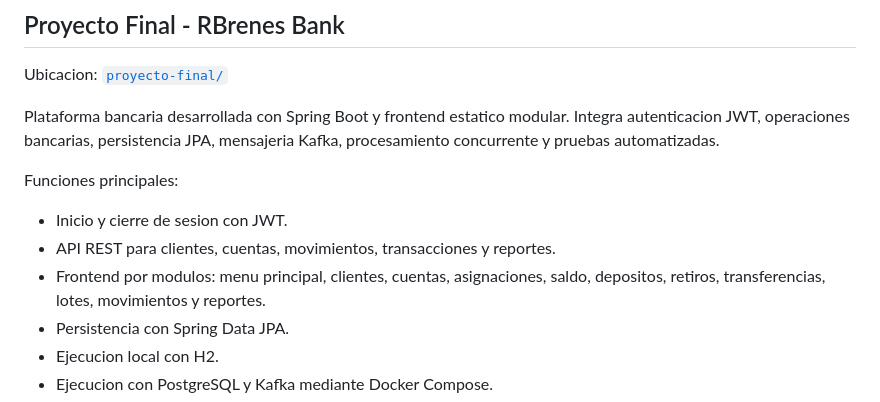
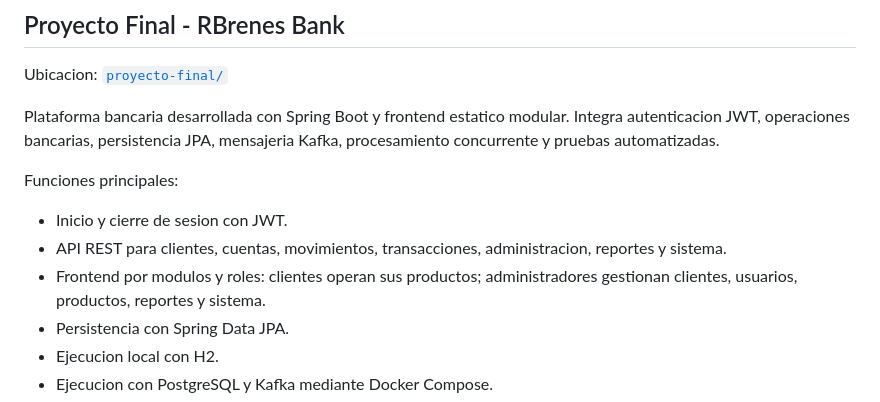
Before and after one commit to richbrenes7/ProgramacionAvanzadaJava, a Markdown page: README.md, the part around the change. Rendered like a GitHub page.

```diff
--- a/README.md
+++ b/README.md
@@ -120,8 +120,8 @@ Plataforma bancaria desarrollada con Spring Boot y frontend estatico modular. In
 Funciones principales:
 
 - Inicio y cierre de sesion con JWT.
-- API REST para clientes, cuentas, movimientos, transacciones y reportes.
-- Frontend por modulos: menu principal, clientes, cuentas, asignaciones, saldo, depositos, retiros, transferencias, lotes, movimientos y reportes.
+- API REST para clientes, cuentas, movimientos, transacciones, administracion, reportes y sistema.
+- Frontend por modulos y roles: clientes operan sus productos; administradores gestionan clientes, usuarios, productos, reportes y sistema.
 - Persistencia con Spring Data JPA.
 - Ejecucion local con H2.
 - Ejecucion con PostgreSQL y Kafka mediante Docker Compose.
```
Also changed, not shown: proyecto-final/README.md (+18 -17 lines).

○ ○ ○

(Exercise objective) Read the listing above, then copy every line that includes the string "Spring".

(Task response)
@@ -120,8 +120,8 @@ Plataforma bancaria desarrollada con Spring Boot y frontend estatico modular. In
 - Persistencia con Spring Data JPA.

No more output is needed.